◆ GOAL OF THE EXERCISE: Print the entries exactly as given.

Collection entries

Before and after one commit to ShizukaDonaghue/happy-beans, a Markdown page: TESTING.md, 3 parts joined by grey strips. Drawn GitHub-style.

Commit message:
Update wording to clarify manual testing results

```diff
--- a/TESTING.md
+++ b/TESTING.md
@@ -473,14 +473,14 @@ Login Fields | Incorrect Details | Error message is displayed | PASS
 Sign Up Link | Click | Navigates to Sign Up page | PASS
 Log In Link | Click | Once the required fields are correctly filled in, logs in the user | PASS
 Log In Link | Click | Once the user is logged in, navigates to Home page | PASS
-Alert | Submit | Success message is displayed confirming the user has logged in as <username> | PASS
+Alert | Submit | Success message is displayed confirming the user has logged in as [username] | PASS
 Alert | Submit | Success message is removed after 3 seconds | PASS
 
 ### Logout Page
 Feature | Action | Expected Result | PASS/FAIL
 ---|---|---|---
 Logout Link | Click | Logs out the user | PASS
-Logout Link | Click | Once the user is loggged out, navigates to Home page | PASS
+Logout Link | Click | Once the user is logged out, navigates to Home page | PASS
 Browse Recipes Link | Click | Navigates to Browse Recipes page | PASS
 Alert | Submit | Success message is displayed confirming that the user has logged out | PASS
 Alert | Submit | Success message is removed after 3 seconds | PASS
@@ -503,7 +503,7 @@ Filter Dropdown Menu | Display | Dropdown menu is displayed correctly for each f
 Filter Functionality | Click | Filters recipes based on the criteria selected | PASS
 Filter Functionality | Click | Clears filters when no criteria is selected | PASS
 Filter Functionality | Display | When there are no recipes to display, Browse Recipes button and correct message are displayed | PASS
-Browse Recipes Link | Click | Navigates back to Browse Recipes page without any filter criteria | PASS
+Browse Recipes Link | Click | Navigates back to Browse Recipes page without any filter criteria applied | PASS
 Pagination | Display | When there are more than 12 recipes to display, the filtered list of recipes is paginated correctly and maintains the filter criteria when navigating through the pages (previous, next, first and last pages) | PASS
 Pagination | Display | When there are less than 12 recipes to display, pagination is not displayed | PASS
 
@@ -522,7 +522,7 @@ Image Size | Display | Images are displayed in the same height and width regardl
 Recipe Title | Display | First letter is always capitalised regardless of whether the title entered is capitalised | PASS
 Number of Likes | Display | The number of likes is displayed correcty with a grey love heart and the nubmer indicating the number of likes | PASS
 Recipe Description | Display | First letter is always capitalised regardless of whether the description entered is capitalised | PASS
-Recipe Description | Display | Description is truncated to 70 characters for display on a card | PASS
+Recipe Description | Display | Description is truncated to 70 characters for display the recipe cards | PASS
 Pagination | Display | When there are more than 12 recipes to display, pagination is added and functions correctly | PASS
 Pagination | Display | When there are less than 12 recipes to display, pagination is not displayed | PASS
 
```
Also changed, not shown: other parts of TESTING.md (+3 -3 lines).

◆ ANSWER SPACE:
Before and after one commit to ShizukaDonaghue/happy-beans, a Markdown page: TESTING.md, 3 parts joined by grey strips. Drawn GitHub-style.

Commit message:
Update wording to clarify manual testing results

```diff
--- a/TESTING.md
+++ b/TESTING.md
@@ -473,14 +473,14 @@ Login Fields | Incorrect Details | Error message is displayed | PASS
 Sign Up Link | Click | Navigates to Sign Up page | PASS
 Log In Link | Click | Once the required fields are correctly filled in, logs in the user | PASS
 Log In Link | Click | Once the user is logged in, navigates to Home page | PASS
-Alert | Submit | Success message is displayed confirming the user has logged in as <username> | PASS
+Alert | Submit | Success message is displayed confirming the user has logged in as [username] | PASS
 Alert | Submit | Success message is removed after 3 seconds | PASS
 
 ### Logout Page
 Feature | Action | Expected Result | PASS/FAIL
 ---|---|---|---
 Logout Link | Click | Logs out the user | PASS
-Logout Link | Click | Once the user is loggged out, navigates to Home page | PASS
+Logout Link | Click | Once the user is logged out, navigates to Home page | PASS
 Browse Recipes Link | Click | Navigates to Browse Recipes page | PASS
 Alert | Submit | Success message is displayed confirming that the user has logged out | PASS
 Alert | Submit | Success message is removed after 3 seconds | PASS
@@ -503,7 +503,7 @@ Filter Dropdown Menu | Display | Dropdown menu is displayed correctly for each f
 Filter Functionality | Click | Filters recipes based on the criteria selected | PASS
 Filter Functionality | Click | Clears filters when no criteria is selected | PASS
 Filter Functionality | Display | When there are no recipes to display, Browse Recipes button and correct message are displayed | PASS
-Browse Recipes Link | Click | Navigates back to Browse Recipes page without any filter criteria | PASS
+Browse Recipes Link | Click | Navigates back to Browse Recipes page without any filter criteria applied | PASS
 Pagination | Display | When there are more than 12 recipes to display, the filtered list of recipes is paginated correctly and maintains the filter criteria when navigating through the pages (previous, next, first and last pages) | PASS
 Pagination | Display | When there are less than 12 recipes to display, pagination is not displayed | PASS
 
@@ -522,7 +522,7 @@ Image Size | Display | Images are displayed in the same height and width regardl
 Recipe Title | Display | First letter is always capitalised regardless of whether the title entered is capitalised | PASS
 Number of Likes | Display | The number of likes is displayed correcty with a grey love heart and the nubmer indicating the number of likes | PASS
 Recipe Description | Display | First letter is always capitalised regardless of whether the description entered is capitalised | PASS
-Recipe Description | Display | Description is truncated to 70 characters for display on a card | PASS
+Recipe Description | Display | Description is truncated to 70 characters for display the recipe cards | PASS
 Pagination | Display | When there are more than 12 recipes to display, pagination is added and functions correctly | PASS
 Pagination | Display | When there are less than 12 recipes to display, pagination is not displayed | PASS
 
```
Also changed, not shown: other parts of TESTING.md (+3 -3 lines).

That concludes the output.